"Susa, the great holy city, abode of their Gods, seat of their mysteries, I conquered. I entered its palaces, I opened their treasuries where silver and gold, goods and wealth were amassed...I destroyed the ziggurat of Susa. I smashed its shining copper horns. I reduced the temples of Elam to naught; their gods and goddesses I scattered to the winds. The tombs of their ancient and recent kings I devastated, I exposed to the sun, and I carried away their bones toward the land of Ashur. I devastated the provinces of Elam and on their lands I sowed salt."

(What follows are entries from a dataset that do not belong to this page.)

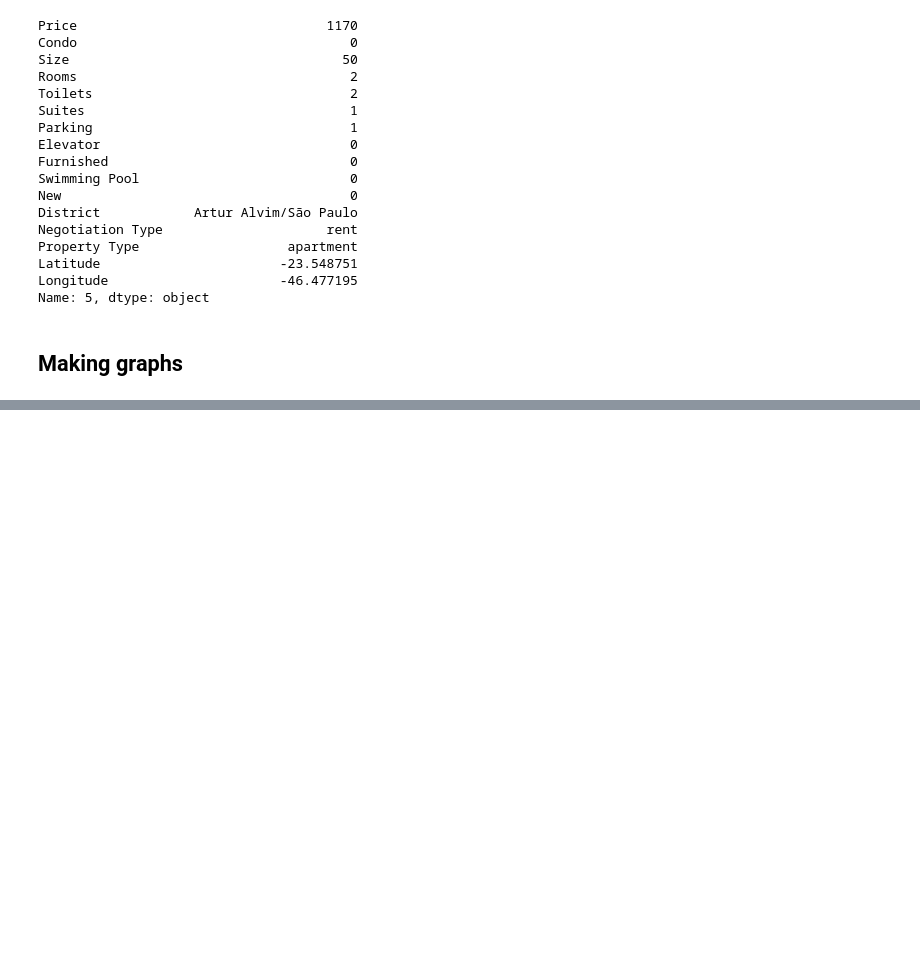
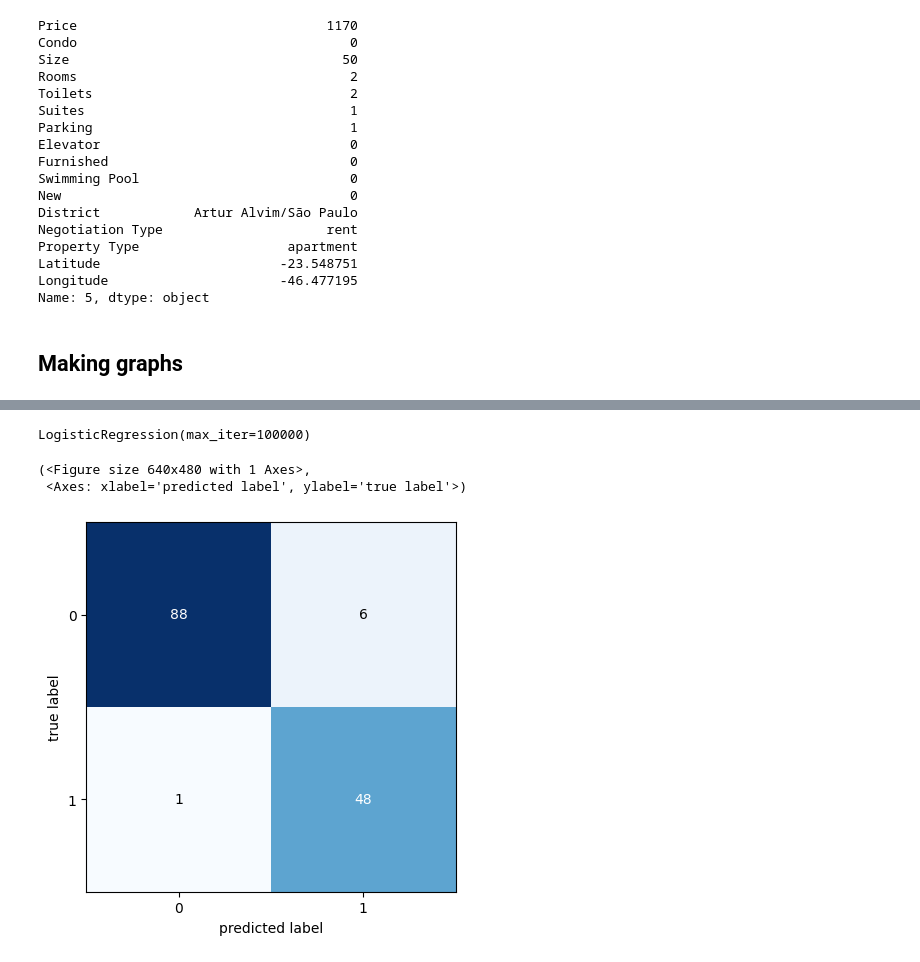
Before and after one commit to JzBreno/Santander-Open-Coders---Data-Science, a Jupyter notebook: Introdução ao Data Science/Main.ipynb, the cells around one changed output, grey strips where cells are left out. Saved outputs shown, nothing was run; the diff lists cells and outputs as text; code cells hidden in the pictures; blank space fills up the shorter version.

```diff
--- a/Introdução ao Data Science/Main.ipynb
+++ b/Introdução ao Data Science/Main.ipynb
@@ -340,0 +510,3 @@ pyplot.show()
+# %%
+modelo = LogisticRegression( max_iter=100000)
+x_treino, x_teste, Y_treino, Y_teste = train_test_split(x, y)
@@ -340,0 +575,14 @@ pyplot.show()
+# %%
+modelo.fit(x_treino, Y_treino)
+# %% [output]
+LogisticRegression(max_iter=100000)
+# %%
+y_previsto = modelo.predict(x_teste)
+# %%
+cm = confusion_matrix(y_previsto,  Y_teste)
+# %%
+plot_confusion_matrix(cm)
+# %% [output]
+(<Figure size 640x480 with 1 Axes>,
+ <Axes: xlabel='predicted label', ylabel='true label'>)
+[figure, added]
```
Also changed, not shown: parts of 38 cells of this notebook, 2 other files.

The city lost some of its importance when Alexander of Macedon conquered it in 323 BCE and destroyed the first Persian Empire, but after Alexander's vast empire collapsed upon his death, Susa became one of the two capitals (along with Ctesiphon) of Parthia. Susa became a frequent place of refuge for Parthian and later the Persian Sassanid kings, as the Romans sacked Ctesiphon five different times between 116 and 297 CE. Typically, the Parthian rulers wintered in Susa and spent the summer in Ctesiphon.
Susa was destroyed at least twice in its history. In 647 BCE, the Assyrian king Assurbanipal leveled the city during the course of a war in which the people of Susa apparently participated on the other side. The second destruction of Susa took place in 638 CE when the Muslim armies first conquered Persia. Finally, in 1218 CE, the city was completely destroyed by invading Mongols. The ancient city was gradually abandoned in the years that followed.
: See pages 7-8 of "Persians: Masters of Empire" ISBN: 0-80949104-4 for reference.